Apparently a lot if you are from Uganda and many other African countries. Way more than just inheriting your grandfather’s name, or getting a combination of your parents names, or simply just because. Names can instead say “I am a twin” or “I was born at home”, or plenty of other interesting, and very personal, anecdotes. The naming process in Uganda is complex and depends most of all on your tribe and clan. I won’t dare to try and explain it. But, here is a bit of what I learned from coworkers while I was in Gulu, northern Uganda.
In the Acholi culture your name can shout to the world that your mom had a difficult delivery, that your dad’s family did not love your mom, that you were born in poverty, that you were born legs first, that you have a birth defect, or that you were born *on the way* to the hospital.
If you are Acholi you have two names, an Acholi name based on some circumstance surrounding your birth, like the above, and then a second name chosen much like first names in a lot of countries around the world, because your parents or grandparents liked it. Unlike in much of the world the Acholi people don’t inherit a specific last name from anyone, so many people have zero names in common with their siblings and parents.
If you are born *after* a set of twins you will be called Akello, if you are a woman, or Okello, if you are a man. I have met several Akellos in my life and never knew this fact. This reason, to be born after twins, stood out to me among many of the other names as it is not directly about that person. Is not like they are the twin, or they have a birth defect, or they are the third child. It is about an event that had nothing to do with them: his/her siblings being twins. It is external to them, and signifies the importance of having twins and also the frequency of twins in that part of the world. Having twins is still loaded with myths and rituals, and it is indeed common in Uganda. In fact, the highest rate of twins in the world is in Africa, specially in Nigeria and Central-African countries. A combination of factors leads to a high rate of twins, the most important being maternal age (the older the more likely, up until 38), but also the amount of pregnancies the mother has had, the mother’s height, and of course, genes.
Here are some of other interesting Acholi names (male/female):
- Apio/Opio. First Twin
- Acen/Ocen. Last Twin
- Acan/Ocan. Born in poverty
- Odoch/Adoch. Born legs first
- Ajok/Ojok. Has a birth defect
- Ojara/Lajara. Has an extra finger and/or toe
- Oyella. The family of the father didn’t like the mother
- Lakaraber. The family of the father received the wife gladly
- Oyo/Ayo. Born on the way to the hospital

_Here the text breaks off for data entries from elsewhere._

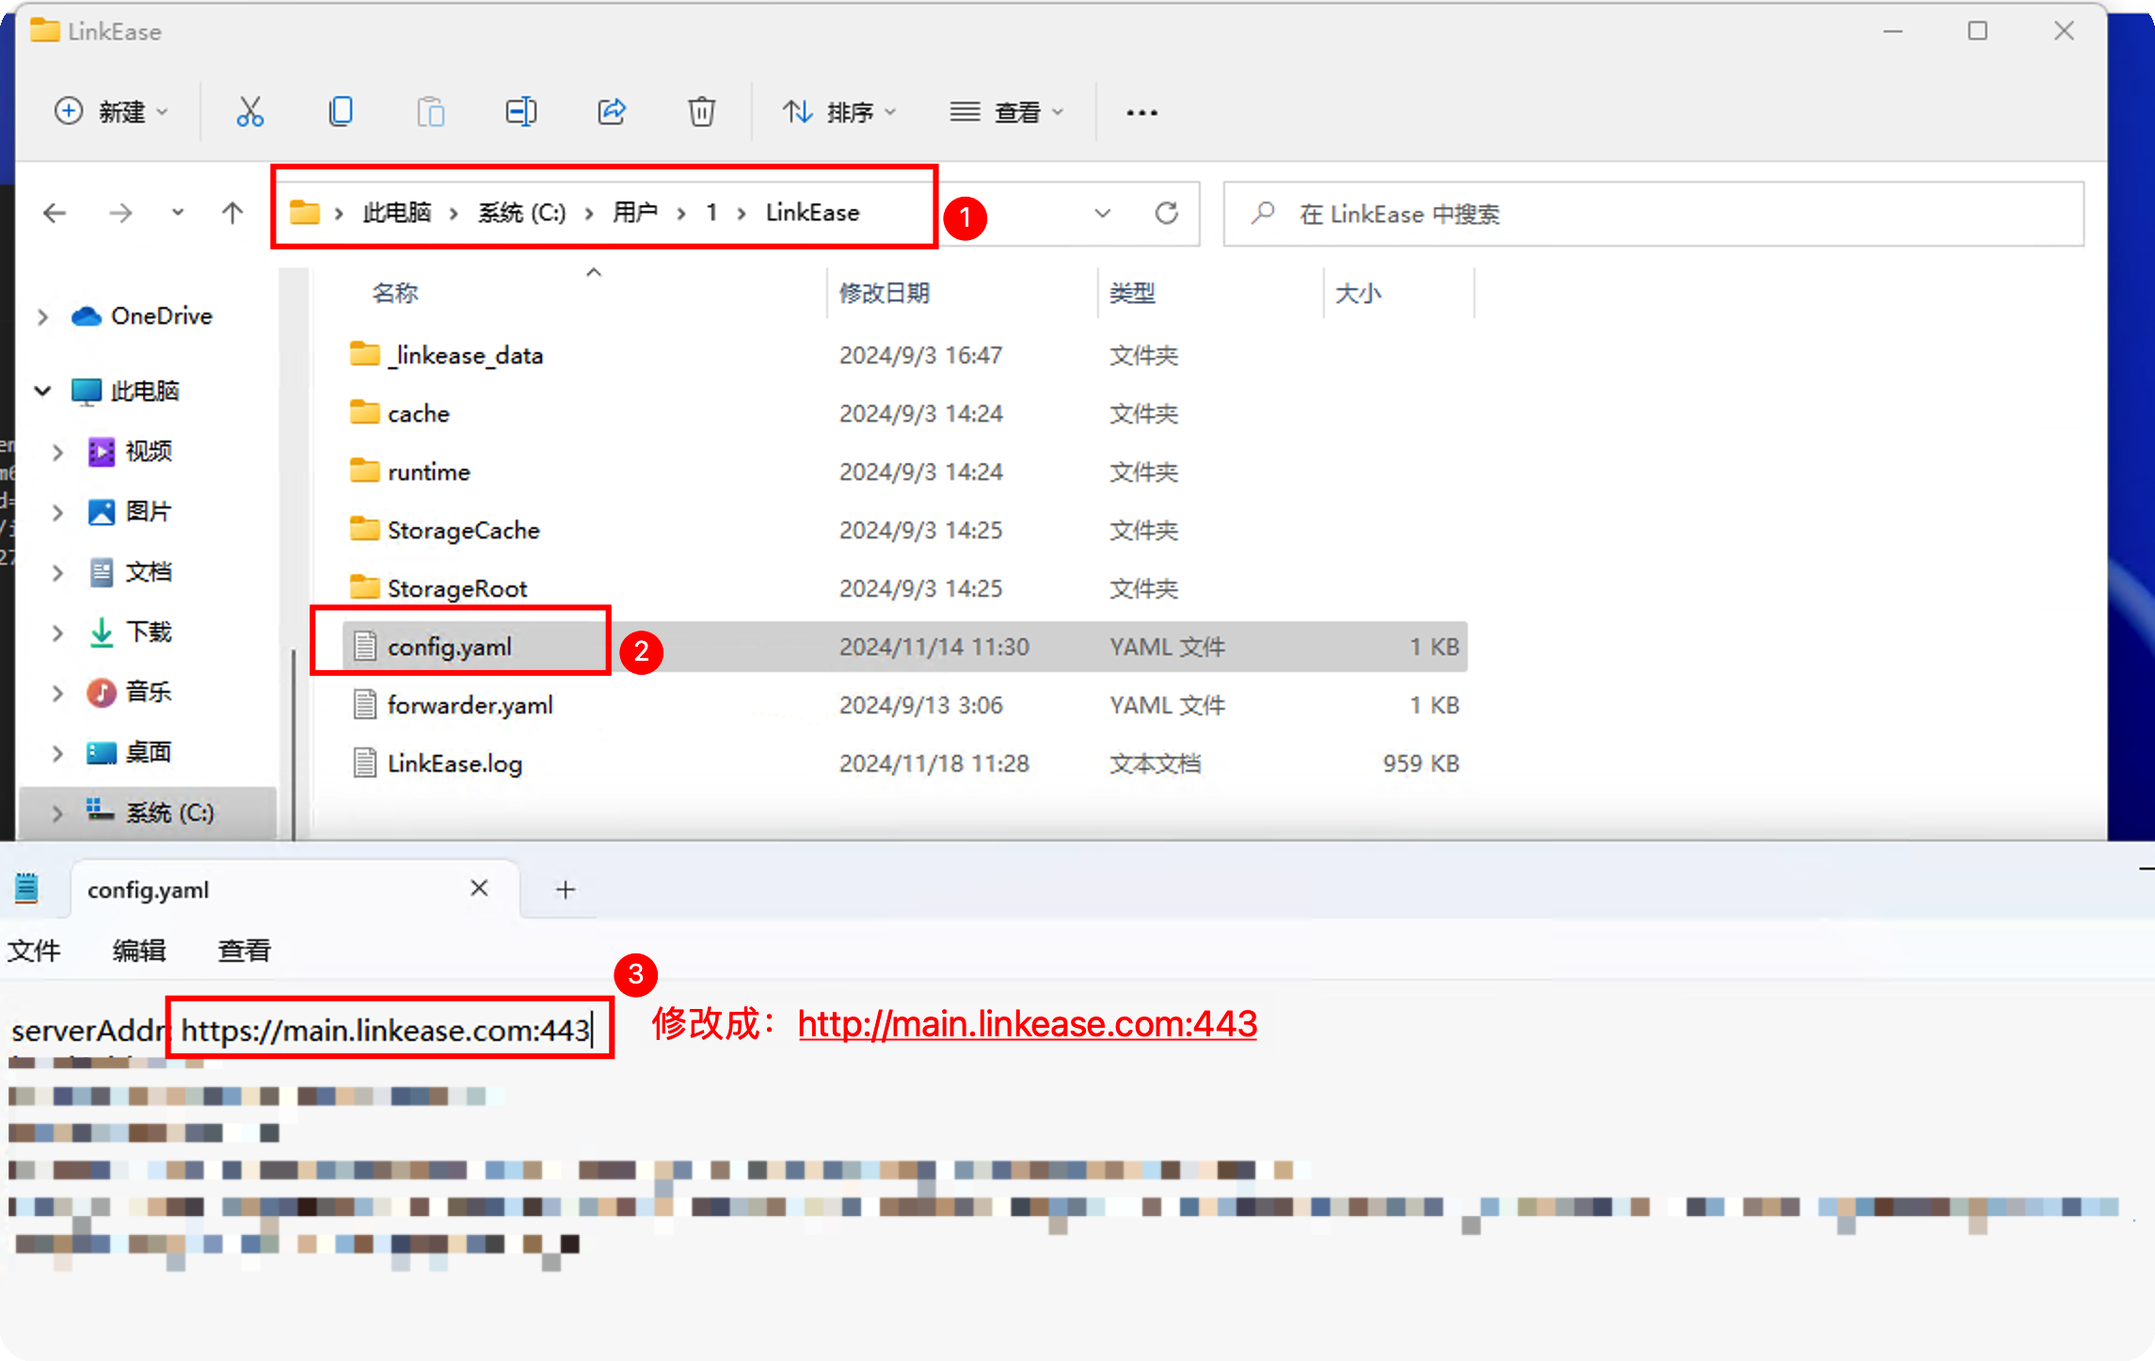
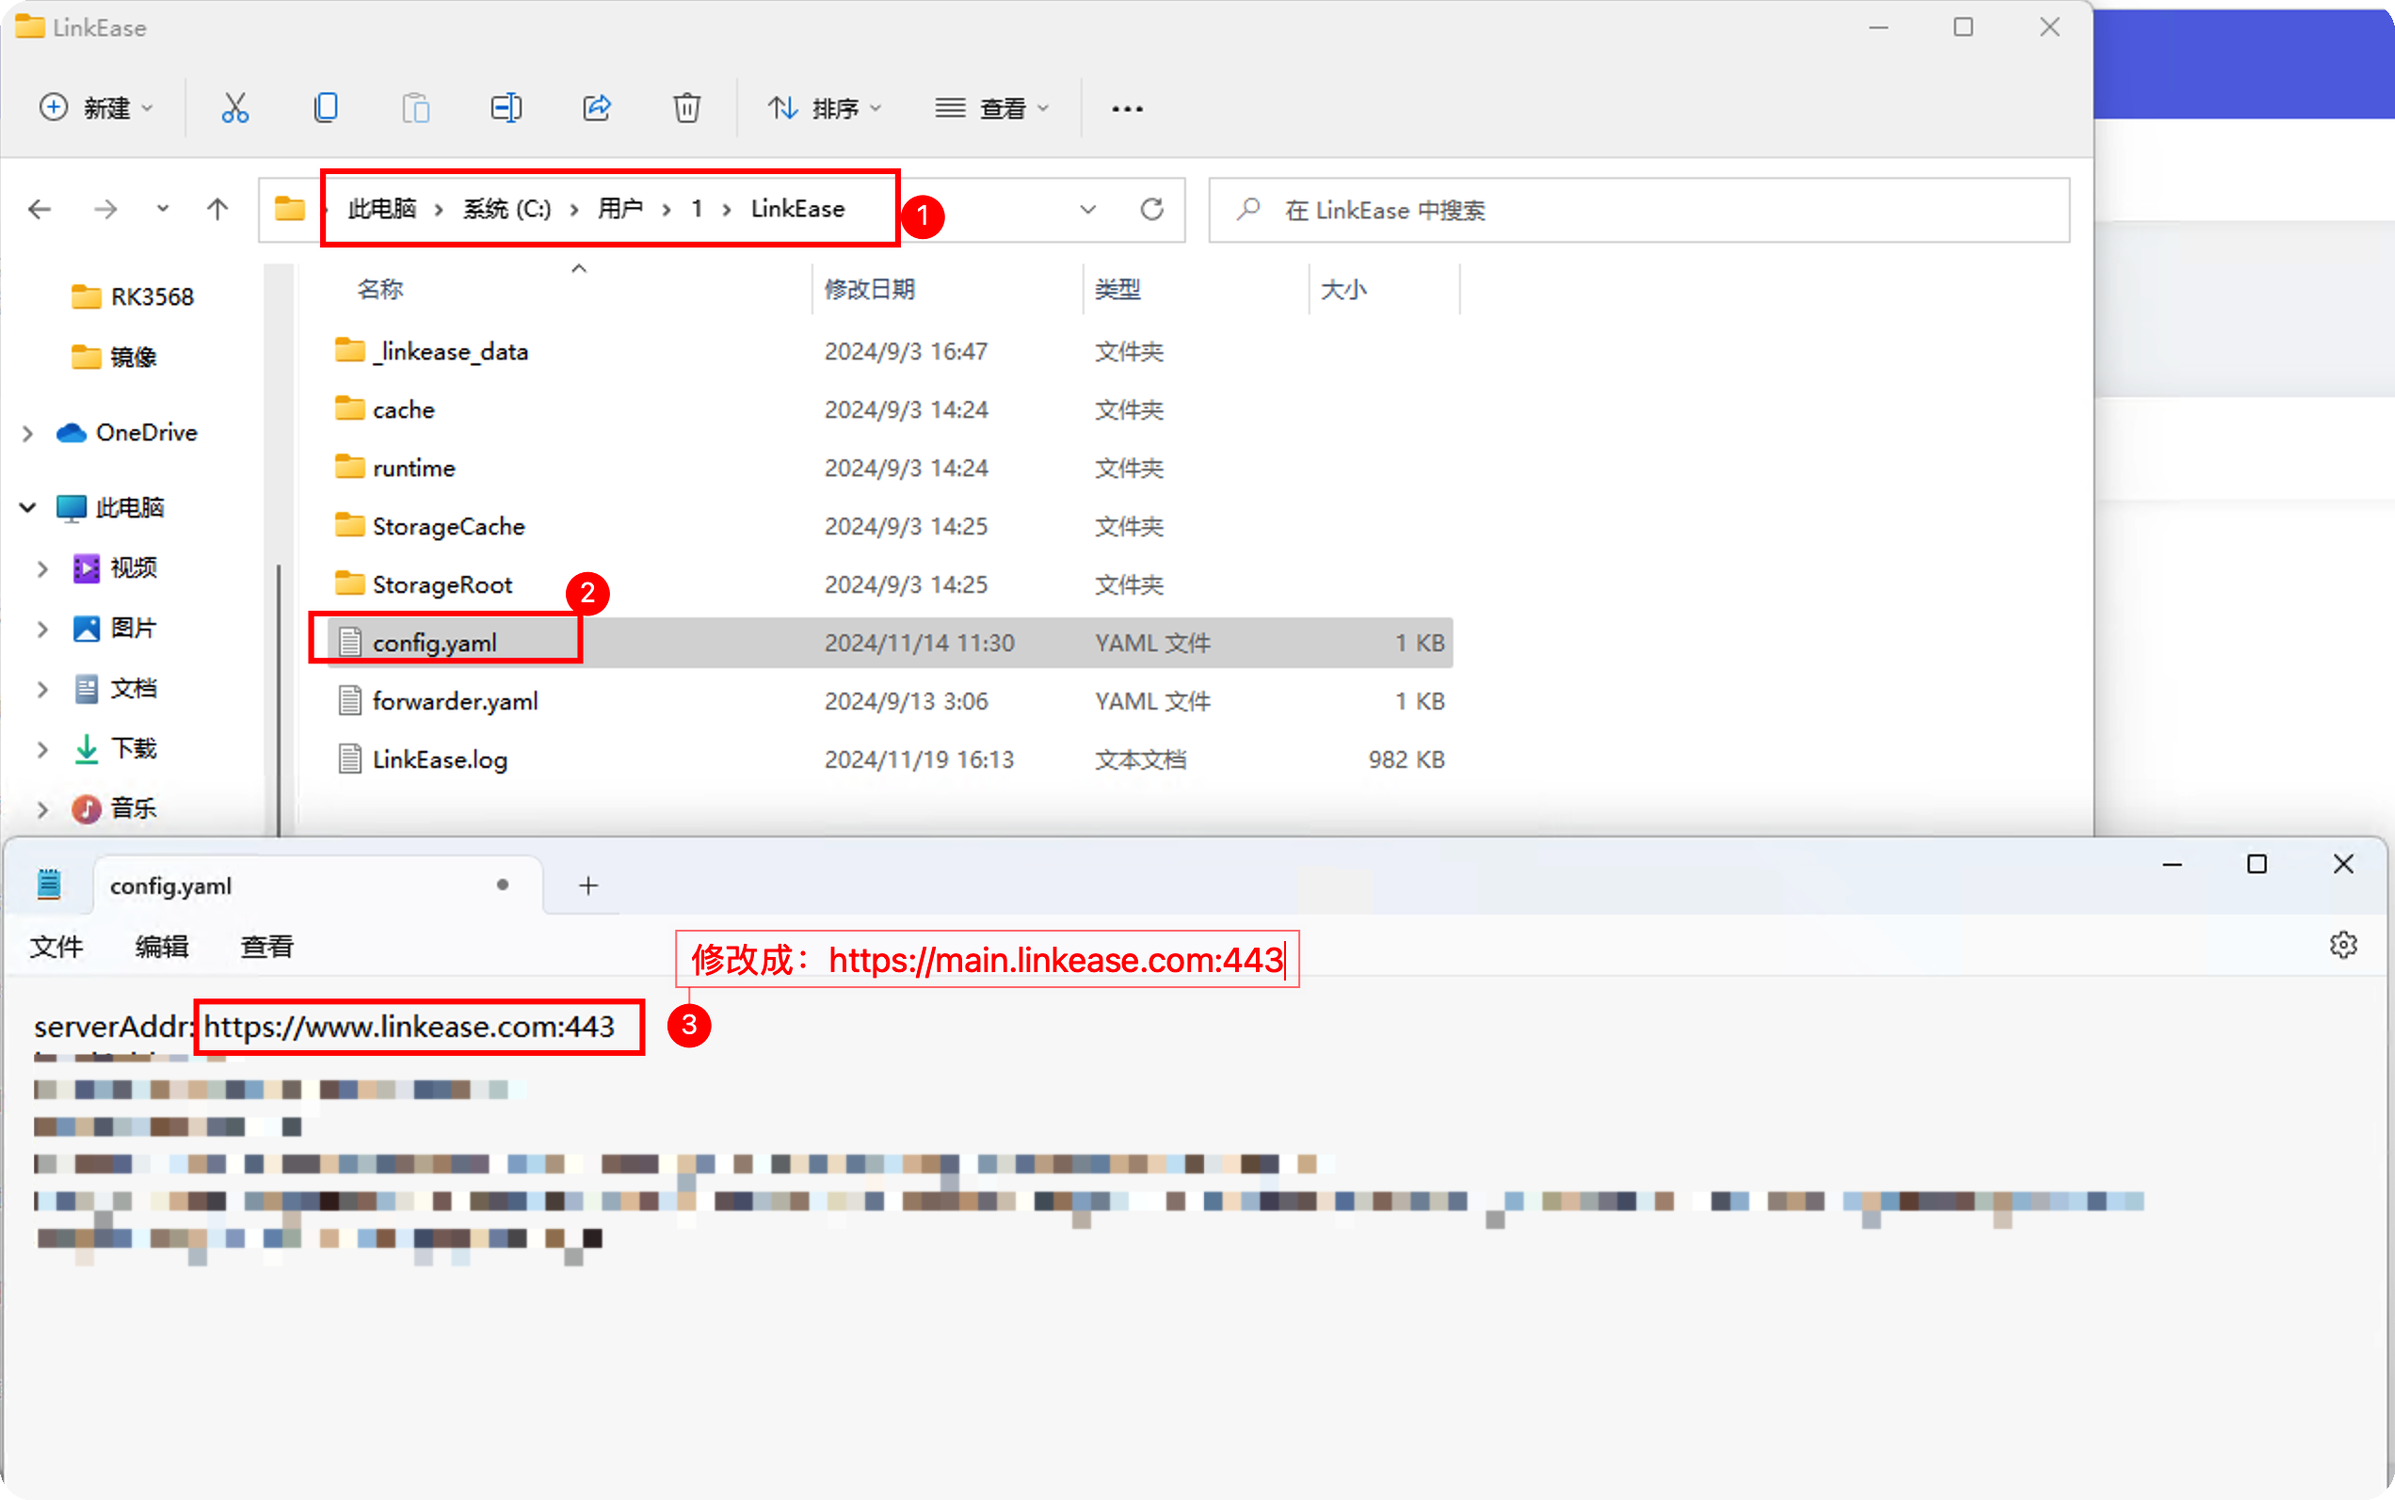
update faq 1119-3

Changed region(s): [[0.0, 0.0, 1.0, 0.9959], [0.7441, 0.5913, 0.8371, 0.6224]]

diff --git a/docs/zh/guide/linkease/feedback/notice.md b/docs/zh/guide/linkease/feedback/notice.md
@@ -1,3 +1,17 @@
+## Q：iStoreOS软件商店无法访问？
+
+1. 打开首页终端执行以下命令；
+
+```
+sh -c "$(curl -sSL http://fw.koolcenter.com/iStoreOS/alpha/fix-istore.sh)"
+```
+
+## Q：无法访问koolcenter.com下载固件？
+
+1. 下载固件可以到这里下载；
+
+https://fw.koolcenter.com/
+
 ## Q：易有云官网或者DDNSTO官网控制台无法访问？
 
 易有云和DDNSTO 域名正在备案中，请暂时使用以下域名访问官网。
@@ -21,17 +35,3 @@ macOS打开路径：/Users/【你的用户名】/LinkEase
 2. 打开配置文件，将配置文件中的serverAddr：https://www.linkease.com:443 这个改成 https://main.linkease.com:443，保存。
 
 ![image](./image/faq/servererror2.png)
-
-## Q：iStoreOS软件商店无法访问？
-
-1. 打开首页终端执行以下命令；
-
-```
-sh -c "$(curl -sSL http://fw.koolcenter.com/iStoreOS/alpha/fix-istore.sh)"
-```
-
-## Q：无法访问koolcenter.com无法下载固件？
-
-1. 下载固件可以到这里下载；
-
-https://fw.koolcenter.com/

- Atim/Otim. Born as the dad was away hunting or born on a big town outside the hometown
My naming story is not nearly as interesting, my father’s name is Carlos and my mother’s name is Consuelo. Hence, Carla Consuelo 🙂
Tell me, what is in YOUR name?